Lecture 9: Government policy and innovation in the economy
The current government places a huge emphasis on the potential value from more innovation
across all sectors of the British economy. This is because of the economic gains that follow:
Improvements in the competitiveness of UK producers in home and overseas markets.
Innovation helps to protect and develop comparative advantage.
Higher productivity will keep down unit labour costs against the challenge of low-cost
competition from emerging market economies.
Innovation is a potential source of higher long-term trend growth – indeed supply creates
its own demand (“Say’s Law‖) and can give businesses much higher rates of return on
their investment than an expansion of their existing capacity and product range.
Innovation can also create many thousands of new jobs even though some jobs may be
lost because of the adoption of labour-saving technology. The new jobs emerge in
training & other services together with the demand for labour that comes from expanding
output to supply an expansion to new markets.
There might also be significant social benefits (positive externalities) from innovative
behaviour – for example the delivery of new health treatments or innovations that provide
safer forms of transport.
Government policy and innovation
Supply-side strategies are usually linked directly with attempts to promote more innovative
behaviour. Indeed the focus of government policy is firmly focused on improvements in the
microeconomics of markets. Consider this extract from a recent speech by Gordon Brown
―If the past century of economic policymaking has taught us anything, it is that achieving strong
long term growth often has less to do with macroeconomic policies that with good

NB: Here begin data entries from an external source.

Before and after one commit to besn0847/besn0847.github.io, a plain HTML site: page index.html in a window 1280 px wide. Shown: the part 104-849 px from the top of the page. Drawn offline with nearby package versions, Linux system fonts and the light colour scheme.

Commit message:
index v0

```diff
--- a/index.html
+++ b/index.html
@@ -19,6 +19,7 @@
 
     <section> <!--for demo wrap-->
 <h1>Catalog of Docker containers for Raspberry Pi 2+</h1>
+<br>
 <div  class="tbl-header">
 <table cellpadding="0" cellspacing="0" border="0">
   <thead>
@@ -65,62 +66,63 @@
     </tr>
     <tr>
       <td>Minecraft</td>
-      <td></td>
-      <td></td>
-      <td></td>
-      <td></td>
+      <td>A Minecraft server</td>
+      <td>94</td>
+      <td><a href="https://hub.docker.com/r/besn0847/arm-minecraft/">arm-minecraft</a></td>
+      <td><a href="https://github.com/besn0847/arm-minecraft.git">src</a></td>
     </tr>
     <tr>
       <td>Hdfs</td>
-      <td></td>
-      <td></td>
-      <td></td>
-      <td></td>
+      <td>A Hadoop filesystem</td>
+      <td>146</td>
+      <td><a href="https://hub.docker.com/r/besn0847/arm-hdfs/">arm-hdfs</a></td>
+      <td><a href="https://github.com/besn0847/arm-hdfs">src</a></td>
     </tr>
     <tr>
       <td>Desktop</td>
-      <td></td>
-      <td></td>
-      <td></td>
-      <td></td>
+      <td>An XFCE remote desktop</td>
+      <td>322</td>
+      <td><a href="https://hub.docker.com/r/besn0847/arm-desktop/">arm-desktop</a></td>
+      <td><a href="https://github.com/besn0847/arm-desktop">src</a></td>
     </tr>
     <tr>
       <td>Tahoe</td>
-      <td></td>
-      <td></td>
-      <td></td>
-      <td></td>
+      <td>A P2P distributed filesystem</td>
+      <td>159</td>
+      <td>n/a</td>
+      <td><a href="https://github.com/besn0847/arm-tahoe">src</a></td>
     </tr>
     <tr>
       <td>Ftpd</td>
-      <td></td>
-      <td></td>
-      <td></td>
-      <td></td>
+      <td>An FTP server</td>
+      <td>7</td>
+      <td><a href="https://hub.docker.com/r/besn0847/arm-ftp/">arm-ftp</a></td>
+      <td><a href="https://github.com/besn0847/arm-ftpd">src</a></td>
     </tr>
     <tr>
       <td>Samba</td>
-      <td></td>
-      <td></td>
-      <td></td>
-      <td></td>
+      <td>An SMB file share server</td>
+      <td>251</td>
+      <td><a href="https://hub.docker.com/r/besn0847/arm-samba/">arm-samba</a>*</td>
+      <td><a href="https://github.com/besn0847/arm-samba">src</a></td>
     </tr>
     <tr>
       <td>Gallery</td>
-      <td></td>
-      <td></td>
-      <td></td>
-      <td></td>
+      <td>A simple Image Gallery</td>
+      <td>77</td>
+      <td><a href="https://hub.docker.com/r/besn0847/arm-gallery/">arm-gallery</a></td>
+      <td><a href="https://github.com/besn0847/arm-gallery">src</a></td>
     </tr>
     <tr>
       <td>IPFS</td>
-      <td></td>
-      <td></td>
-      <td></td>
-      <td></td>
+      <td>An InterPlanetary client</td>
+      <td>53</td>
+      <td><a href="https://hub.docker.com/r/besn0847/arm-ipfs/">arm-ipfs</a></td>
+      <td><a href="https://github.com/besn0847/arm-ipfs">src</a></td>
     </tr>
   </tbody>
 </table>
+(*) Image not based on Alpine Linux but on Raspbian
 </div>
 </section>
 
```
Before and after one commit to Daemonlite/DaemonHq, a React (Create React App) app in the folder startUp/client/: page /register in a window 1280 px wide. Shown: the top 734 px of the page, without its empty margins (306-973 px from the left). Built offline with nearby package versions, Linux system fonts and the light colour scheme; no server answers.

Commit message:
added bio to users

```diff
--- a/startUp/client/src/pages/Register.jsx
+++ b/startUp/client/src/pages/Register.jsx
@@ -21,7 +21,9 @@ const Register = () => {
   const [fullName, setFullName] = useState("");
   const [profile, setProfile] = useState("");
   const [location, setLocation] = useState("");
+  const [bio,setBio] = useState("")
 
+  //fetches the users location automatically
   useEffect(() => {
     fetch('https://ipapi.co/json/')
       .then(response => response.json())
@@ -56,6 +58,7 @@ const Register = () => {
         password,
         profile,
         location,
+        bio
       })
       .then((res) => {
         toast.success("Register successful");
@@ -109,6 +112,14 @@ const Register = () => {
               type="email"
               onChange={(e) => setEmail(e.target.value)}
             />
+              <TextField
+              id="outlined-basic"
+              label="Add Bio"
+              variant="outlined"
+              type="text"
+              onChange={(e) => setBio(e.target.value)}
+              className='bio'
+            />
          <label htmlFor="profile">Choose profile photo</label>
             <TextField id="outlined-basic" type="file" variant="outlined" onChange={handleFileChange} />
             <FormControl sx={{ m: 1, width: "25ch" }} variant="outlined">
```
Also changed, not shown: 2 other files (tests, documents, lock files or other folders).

microeconomics, including fostering competitive markets that reward innovation and restricting
government to only a limited role.‖ Which policies might encourage more innovation?